Spokesman Father Federico Lombardi said yesterday that the Holy See will not officially comment on the alleged phone call Pope Francis made to an Argentinean woman this week, as the pontiff's “personal pastoral” relationships “do not in any way form part of the Pope's public activities”.
“That which has been communicated in relation to this matter,” he stressed in an April 24 statement, “and the consequent media amplification, cannot be confirmed as reliable, and is a source of misunderstanding and confusion.”
The story of a woman in Argentina that allegedly received a phone call from Pope Francis on Easter Monday, giving her “permission” to receive Communion since she is married with a divorced man, has become more complex and doubtful in some of its details.
The situation involves Jaquelina Lisbona, 47, and Julio Sabetta, 50, of San Lorenzo – a small city 185 miles North West from Buenos Aires.
Sabetta was married into the Catholic church in 1985, but got legally divorced in 1992. In 1994, he was re-introduced to Jaquelina – they had been boyfriend and girlfriend in their teens – and the two started to live together in a civil union. Since then, they had two children, Candela and Josefina, aged 17 and 14, respectively.
Six years ago, during Candela's preparation for her confirmation – both daughters have been baptized, received first Holy Communion and have been confirmed – the local pastor at that time, who has been erroneously described as having left the priesthood by some news sources, told Jaquelina that she could not receive Communion because of her marital status.
Last September, encouraged by a friend, she decided to write Pope Francis about her situation and her desire to receive Communion.
The story of the Pope's “permission” to Jaquelina to receive Communion was first posted on Monday evening by Sabetta on his Facebook Page when he wrote: “Today one of the most beautiful things happened to me since the birth of my two daughters, I got a call in my home from none other than Pope Francis, it was a big emotion, we cannot figure it out yet, this call was originated by my wife who sent him a letter and he took his time to call her and talk to her and I can assure you that when he talks, he gives you total peace. Thanks God for this blessing!”
The story was originally picked up by local radio station “La Red,” and local newspaper “La Capital.” It was then mentioned by the national Argentinean News Agency TELAM and by Wednesday the news story spread globally, including the Drudge Report.
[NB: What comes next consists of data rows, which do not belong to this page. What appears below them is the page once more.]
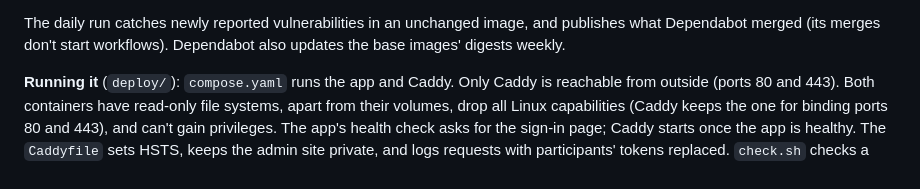
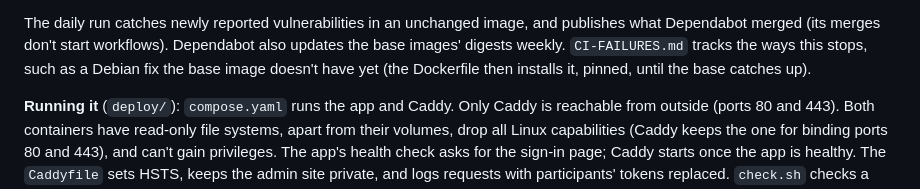
Before and after one commit to dave-finlay/gift-exchange, a Markdown page: docs/DESIGN.md, the part around the change. Drawn GitHub-style.

```diff
--- a/docs/DESIGN.md
+++ b/docs/DESIGN.md
@@ -86,6 +86,9 @@ GitHub's ARM runners.
 The daily run catches newly reported vulnerabilities in an unchanged
 image, and publishes what Dependabot merged (its merges don't start
 workflows). Dependabot also updates the base images' digests weekly.
+`CI-FAILURES.md` tracks the ways this stops, such as a Debian fix the
+base image doesn't have yet (the Dockerfile then installs it, pinned,
+until the base catches up).
 
 **Running it** (`deploy/`): `compose.yaml` runs the app and Caddy. Only
 Caddy is reachable from outside (ports 80 and 443). Both containers have
```
Also changed, not shown: docs/CI-FAILURES.md (added, +123 -0 lines).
What the Pope exactly told Jaquelina is a matter of controversy. Speaking to La Red, Jaquelina said that after talking for about ten minutes with the Pope, he allegedly told her that there are some priests that are “more Papist than the Pope” and that she should “go to confession and start taking Communion at a different parish.”
In a second interview, overwhelmed by the international attention and the phone calls from around the world, she confirmed that she received “permission” to receive Communion by the Pope, but she complained: “this was supposed to be discrete, now I don't think I will be able to go anywhere now.”
Since Wednesday, Jaquelina has not been available for comments.
Source: Catholic News Agency
Groups express concerns over spate of killings, 'illegal arrests' of people trying to assist poor communities
Pontiff calls on children to promise Jesus not to be bullies
Youth for Christ says passage of bill shows govt's inability to introduce positive change
Duterte puts off village polls indefinitely citing influence drug money has in local politics
With terrorism dominating media reports, Pakistan 'desperately needs good news'